Definition of Intubation Attempt and Difficult Airway/Intubation Changes

Definition of Intubation Attempt and Difficult Airway/Intubation Changes

Effective on August 1, 2018, the definition of an intubation attempt is changing.  In addition, VBEMS is redefining attempt counts and difficult intubation.  These changes were submitted by the Medical Operations Review Board and approved by both the OMD and department leadership.

The definitions were revised to be in line with other EMS agencies and standard definitions and were researched and verified.  There are supporting explanations included below that should help to clarify many situations.  In addition, please review the documentation tip sheet for guidance and reminders on how to document intubation and other airway items.

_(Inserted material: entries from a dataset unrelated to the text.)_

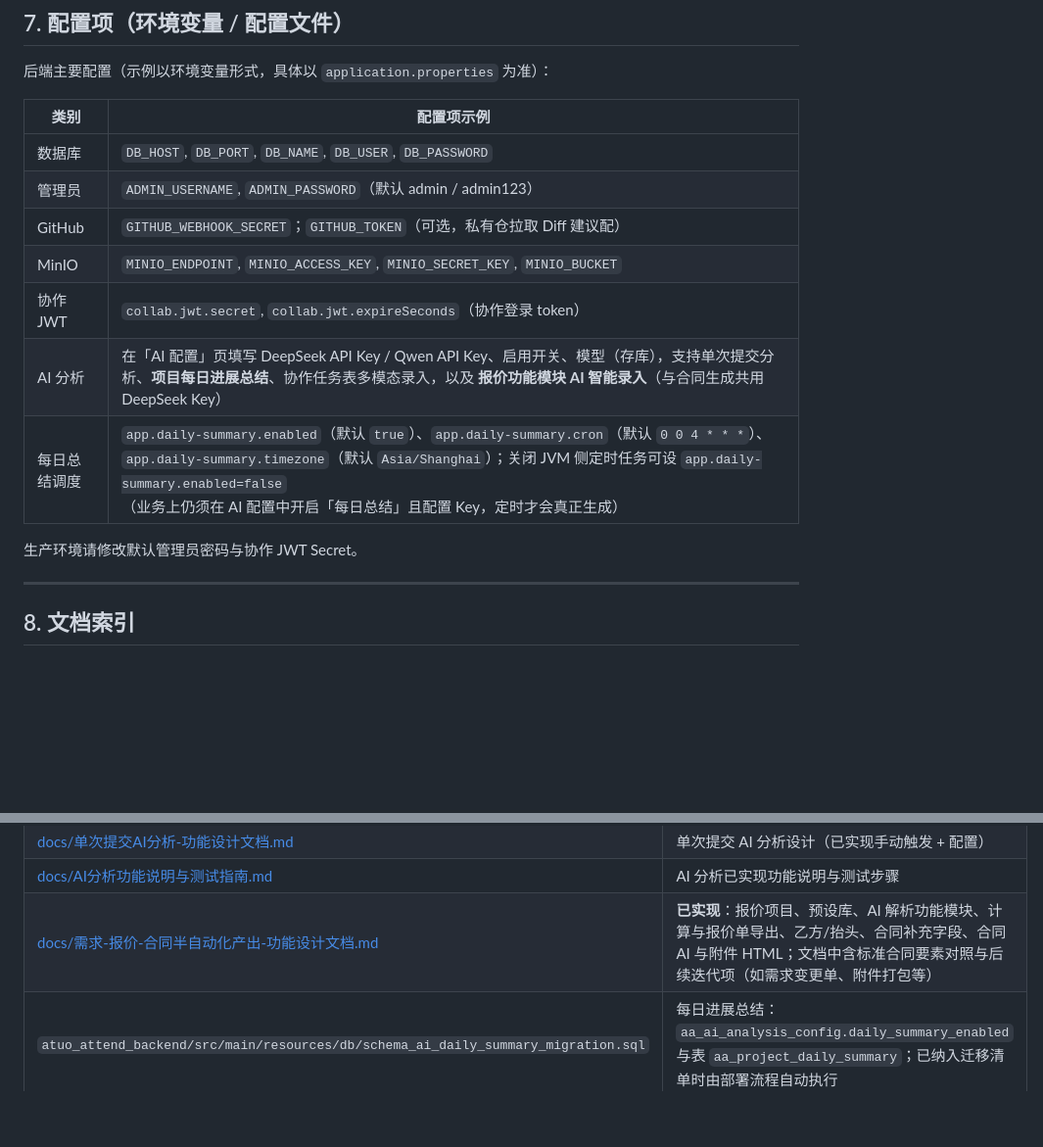
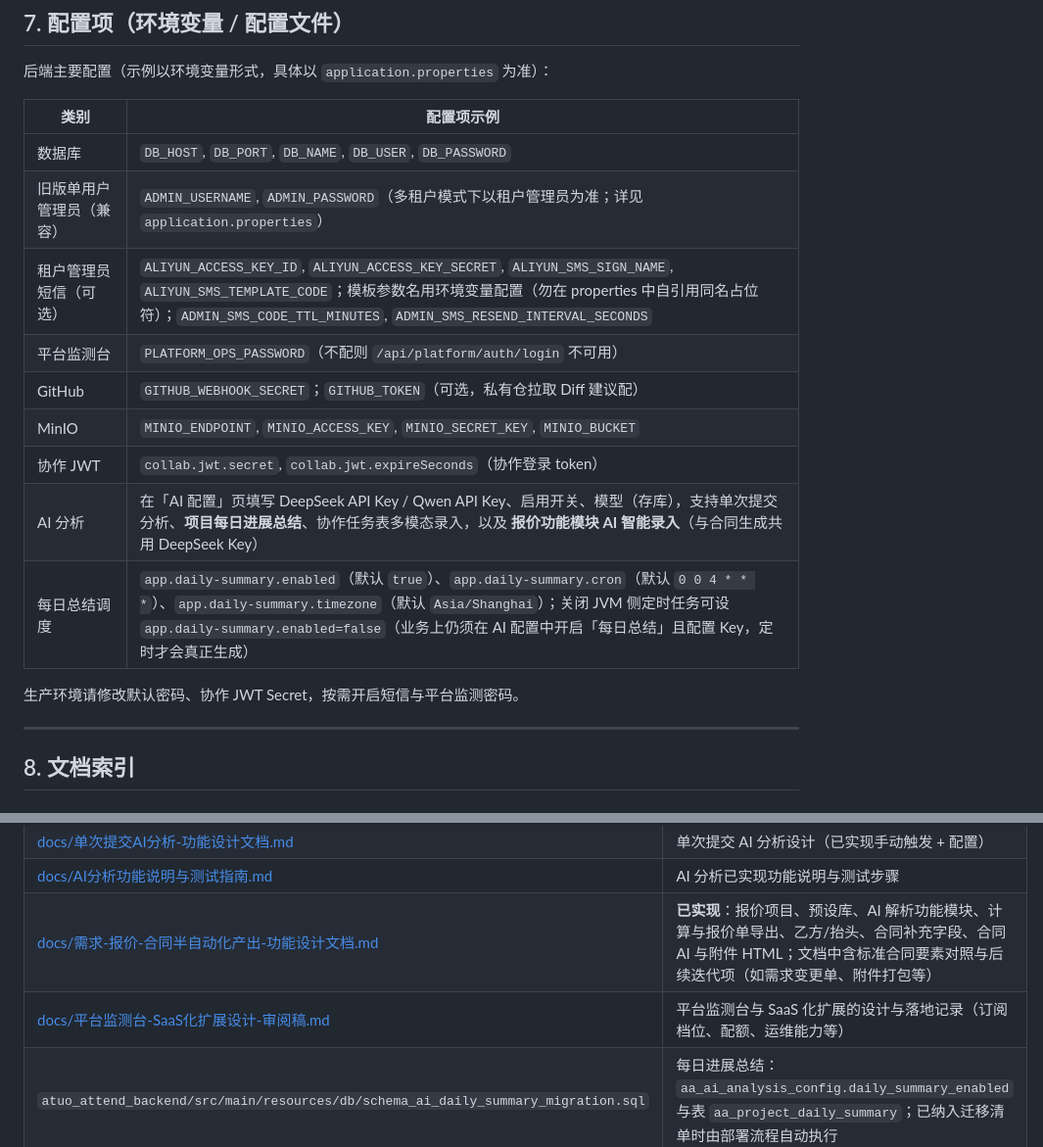
Before and after one commit to 308081164/AutoAttend, a Markdown page: README.md, 2 parts joined by grey strips. Shown at 98% size. Drawn GitHub-style; blank space fills up the shorter version.

```diff
--- a/README.md
+++ b/README.md
@@ -149,14 +177,16 @@ npm run serve
 | 类别     | 配置项示例 |
 |----------|------------|
 | 数据库   | `DB_HOST`, `DB_PORT`, `DB_NAME`, `DB_USER`, `DB_PASSWORD` |
-| 管理员   | `ADMIN_USERNAME`, `ADMIN_PASSWORD`（默认 admin / admin123） |
+| 旧版单用户管理员（兼容） | `ADMIN_USERNAME`, `ADMIN_PASSWORD`（多租户模式下以租户管理员为准；详见 `application.properties`） |
+| 租户管理员短信（可选） | `ALIYUN_ACCESS_KEY_ID`, `ALIYUN_ACCESS_KEY_SECRET`, `ALIYUN_SMS_SIGN_NAME`, `ALIYUN_SMS_TEMPLATE_CODE`；模板参数名用环境变量配置（勿在 properties 中自引用同名占位符）；`ADMIN_SMS_CODE_TTL_MINUTES`, `ADMIN_SMS_RESEND_INTERVAL_SECONDS` |
+| 平台监测台 | `PLATFORM_OPS_PASSWORD`（不配则 `/api/platform/auth/login` 不可用） |
 | GitHub   | `GITHUB_WEBHOOK_SECRET`；`GITHUB_TOKEN`（可选，私有仓拉取 Diff 建议配） |
 | MinIO    | `MINIO_ENDPOINT`, `MINIO_ACCESS_KEY`, `MINIO_SECRET_KEY`, `MINIO_BUCKET` |
 | 协作 JWT | `collab.jwt.secret`, `collab.jwt.expireSeconds`（协作登录 token） |
 | AI 分析  | 在「AI 配置」页填写 DeepSeek API Key / Qwen API Key、启用开关、模型（存库），支持单次提交分析、**项目每日进展总结**、协作任务表多模态录入，以及 **报价功能模块 AI 智能录入**（与合同生成共用 DeepSeek Key） |
 | 每日总结调度 | `app.daily-summary.enabled`（默认 `true`）、`app.daily-summary.cron`（默认 `0 0 4 * * *`）、`app.daily-summary.timezone`（默认 `Asia/Shanghai`）；关闭 JVM 侧定时任务可设 `app.daily-summary.enabled=false`（业务上仍须在 AI 配置中开启「每日总结」且配置 Key，定时才会真正生成） |
 
-生产环境请修改默认管理员密码与协作 JWT Secret。
+生产环境请修改默认密码、协作 JWT Secret，按需开启短信与平台监测密码。
 
 ---
 
@@ -176,6 +206,7 @@ npm run serve
 | [docs/单次提交AI分析-功能设计文档.md](docs/单次提交AI分析-功能设计文档.md) | 单次提交 AI 分析设计（已实现手动触发 + 配置） |
 | [docs/AI分析功能说明与测试指南.md](docs/AI分析功能说明与测试指南.md) | AI 分析已实现功能说明与测试步骤 |
 | [docs/需求-报价-合同半自动化产出-功能设计文档.md](docs/需求-报价-合同半自动化产出-功能设计文档.md) | **已实现**：报价项目、预设库、AI 解析功能模块、计算与报价单导出、乙方/抬头、合同补充字段、合同 AI 与附件 HTML；文档中含标准合同要素对照与后续迭代项（如需求变更单、附件打包等） |
+| [docs/平台监测台-SaaS化扩展设计-审阅稿.md](docs/平台监测台-SaaS化扩展设计-审阅稿.md) | 平台监测台与 SaaS 化扩展的设计与落地记录（订阅档位、配额、运维能力等） |
 | `atuo_attend_backend/src/main/resources/db/schema_ai_daily_summary_migration.sql` | 每日进展总结：`aa_ai_analysis_config.daily_summary_enabled` 与表 `aa_project_daily_summary`；已纳入迁移清单时由部署流程自动执行 |
 
 ### 8.2 功能规划与可行性分析（见 docs）
```
Also changed, not shown: other parts of README.md (+45 -17 lines).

VBEMS defines an endotracheal intubation (ETI) attempt as placing a laryngoscope blade into the mouth/oropharynx with an intent to intubate.

  • Using the laryngoscope blade as an adjunct to use Magill’s forceps is not an ETI.
    • Providers should ensure documentation of the use of Magill’s is noted in the procedure section for each attempt.
  • If during the first ETI laryngoscope blade insertion, it is noted that suctioning is required, that insertion does not have to be counted as an intubation attempt.
    •  Providers should ensure documentation of the use of suction is noted in the procedure section for each attempt and it should be noted that the laryngoscope blade was utilized on the first suction.
  • Nasotracheal intubation attempt is defined as when the tube is placed into the nose with the intent to intubate.

VBEMS defines the expectation of the total number of endotracheal intubation (ETI) attempts per patient as three.

  • Providers should ensure documentation of each attempt is noted in the procedure section as a separate line item since they will occur at various times/by various providers.
  • ALS interns should be limited to one attempt.
  • Providers should strongly consider allowing another provider to attempt before the third attempt.
  • Providers may consider an additional attempt if they determine the exact reason for the failed attempt and it can be corrected to successfully place the endotracheal tube.
  • If an ALS supervisor is present, they should be consulted before a fourth attempt is made.
  • Providers should closely monitor that the patient oxygen saturations remain above 90% during all attempts.
  • Utilization of the King airway is not considered a failed airway.  It is an alternative airway.

VBEMS defines the Difficult Airway as an expectation that the provider will have difficulty with any or all airway procedures including but  not limited to BVM, intubation, nasotracheal intubation, surgical airway, etc.

  • This could be due to patient anatomy, injury, patient condition, facial hair, laryngeal view, preexisting medical conditions, the environment, or other factors.
  • The difficult airway should be identified by the provider and documented, though certain patient conditions may describe an obvious difficult airway.

VBEMS defines a Difficult Intubation as more than three total intubation attempts and/or attempts by more than one experienced provider (excluding interns) and/or an alternative airway is ultimately used (King, BLS, cric, etc.).

  • Difficult intubations can be objectively identified based on documentation of attempts, providers and airway progression.
  • Difficult intubations may not be present in a difficult airway and can occur in a patient without a difficult airway.

If you have any questions, please contact Captain Christi Budy at